The leaders of the European Union’s three institutions warned Britain on Friday that it cannot expect “the highest quality access to the single market” unless it adopts the bloc’s standards on environment, labor, taxation and state aid.
European Council President Charles Michel, EU Parliament President David Sassoli and EU Commission President Ursula von der Leyen gave a speech on the future of Europe in Brussels, Belgium.
Saying; “Without being a member, you cannot retain the benefits of membership. Without the free movement of people, there can be no free movement of capital, goods, and services”.
The presidents were due to comment on Brexit and the future of the EU at 11 a.m. (1000 GMT).
Britain will no longer be an EU member state from Saturday, but it will enter a transition period until the end of December that is meant to give citizens and businesses time to adapt while an agreement is hammered out on the shape of the future relationship.
Trade, fishing rights and a raft of other issues are up for discussion.
Although the aim is to achieve a “zero tariff, zero quota” trade deal, the EU says that it would also require “zero dumping”.
It will insist that Britain remain aligned on standards and regulations to guarantee fair competition, but London has already indicated it will not be “a rule-taker”.
The Senate on Thursday resolved to probe the Nigerian National Petroleum Corporation (NNPC) over the sum of $396 million expended on Turn-Around Maintenance of refineries in the country between 2013 and 2015.
Accordingly, the Upper Chamber mandated the Committee on Petroleum Downstream, Upstream and Gas to carry out a holistic investigation on the Turn-Around Maintenance expenditures and the current state of the refineries as well as convoke a stakeholders conference with the aim of finding ways to revamp them.
The decision to investigate spending on maintenance of refineries by the Corporation was reached after consideration of a motion brought to the floor by Senator Yusuf A. Yusuf (APC, Taraba Central).
The lawmaker noted that the Nigerian National Petroleum Corporation has four refineries: two in Port-Harcourt (PHRC) and one each in Kaduna (KRPC) and Warri (WRPC).
According to him, the refineries were established to adequately supply and serve needs for Liquefied Petroleum Gas (LPG), Premium Motor Spirit (PMS), Dual Purpose Kerosene (DPK), Automotive Gas Oil (AGO), Low Pour Fuel Oil (LPFO), High Pour Fuel Oil (HPFO) and Aviation Turbine Kerosene (ATK) for both local consumption and exports.
He recalled, “The country through NNPC has in the past 25 years spent Billion of US dollars in Turn-Around Maintenance of the refineries, the latest being over $396 million spent between 2013 and 2015 without meaningful result.”
The lawmaker lamented that “the refineries have remained in moribund state in the last 15-20 years and is almost reaching total collapse due to lack of proposer maintenance of the facilities with a poor average capacity utilization hovering between fifteen percent and twenty-five percent per annum.”

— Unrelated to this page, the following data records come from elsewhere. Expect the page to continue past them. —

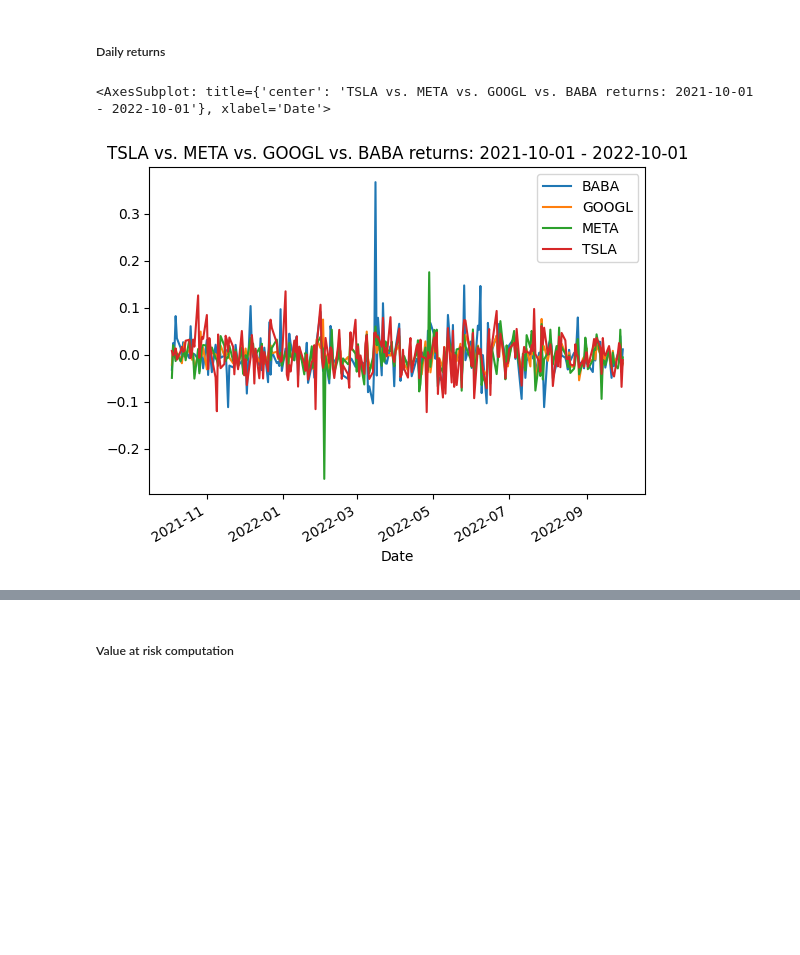
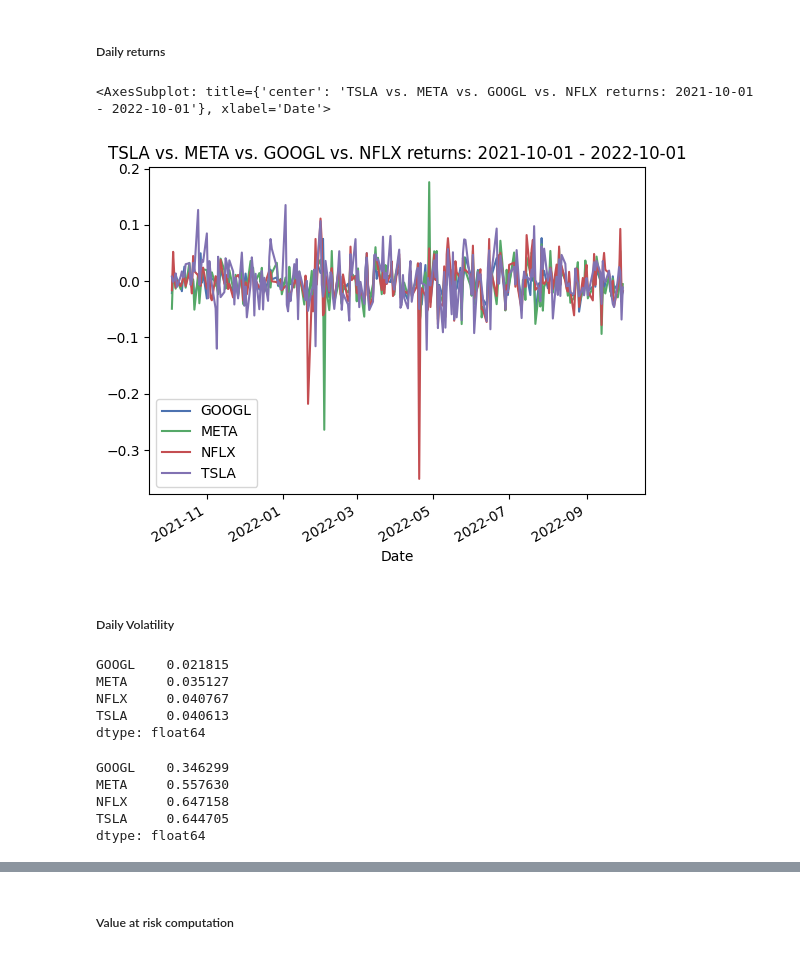
Before and after one commit to alessandrofogli/Monte-Carlo-simulation, a Jupyter notebook: MonteCarlo.ipynb, the cells around one changed output, grey strips where cells are left out. Drawn from its saved outputs; the diff is of its cells as text; code cells hidden in the pictures; blank space fills up the shorter version.

```diff
--- a/MonteCarlo.ipynb
+++ b/MonteCarlo.ipynb
@@ -19,7 +22,7 @@ import matplotlib.pyplot as plt
 # %% [markdown]
 ##### Base settings
 # %%
-assets = ['TSLA', 'META', 'GOOGL', 'BABA']
+tickers = ['TSLA', 'META', 'GOOGL', 'NFLX']
 weight = [0.25, 0.25, 0.25, 0.25,]
 start_date = '2021-10-01'
 end_date = '2022-10-01'
@@ -28,7 +31,6 @@ n_sims = 10 ** 5
 # %% [markdown]
 ##### Download Data
 # %%
-df = yf.download(assets, start=start_date,
-end=end_date, adjusted=True)
+df = yf.download(tickers, start=start_date, end=end_date, adjusted=True)['Adj Close']
 # %% [output]
 [*********************100%***********************]  4 of 4 completed
@@ -52,0 +37,3 @@ df
+# %%
+df= df.fillna(method='ffill')
+df
@@ -53,11 +67,28 @@ df
 # %% [markdown]
 ##### Daily returns
 # %%
-adj_close = df['Adj Close']
-returns = adj_close.pct_change().dropna() #we drop the first value since it is 0
+returns = df.pct_change().dropna() #we drop the first value since it is 0
 # %%
-plot_title = f'{" vs. ".join(assets)} returns: {start_date} - {end_date}'
+plot_title = f'{" vs. ".join(tickers)} returns: {start_date} - {end_date}'
 returns.plot(title= plot_title)
 # %% [output]
-<AxesSubplot: title={'center': 'TSLA vs. META vs. GOOGL vs. BABA returns: 2021-10-01 - 2022-10-01'}, xlabel='Date'>
+<AxesSubplot: title={'center': 'TSLA vs. META vs. GOOGL vs. NFLX returns: 2021-10-01 - 2022-10-01'}, xlabel='Date'>
-[figure, old version]
+[figure, new version]
+# %% [markdown]
+##### Daily Volatility
+# %%
+returns.std()
+# %% [output]
+GOOGL    0.021815
+META     0.035127
+NFLX     0.040767
+TSLA     0.040613
+dtype: float64
+# %%
+returns.std() * math.sqrt(252)
+# %% [output]
+GOOGL    0.346299
+META     0.557630
+NFLX     0.647158
+TSLA     0.644705
+dtype: float64
```
Also changed, not shown: parts of 19 cells of this notebook.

Senator Yusuf said “despite the huge spending on turn-around Maintenance of refineries, NNPC recently announced a cumulative loss of N123.25 billion in 10 months (January to October, 2019), putting the total revenue of facilities at N68.82 billion, while total expenses incurred was N192.1 billion within the same period.”
He warned that “such huge wastage and slippages amidst the nation’s tight economy, if not addressed, may lead the country back to recession.”
The lawmaker added that such losses, when averted and combined with the huge expenditures in “under recovery” on fuel pump price and properly channeled into full rehabilitation and construction of modern refineries, would positively impact on the economy and save the country from the embarrassment of importation of petroleum products and its ripple effect.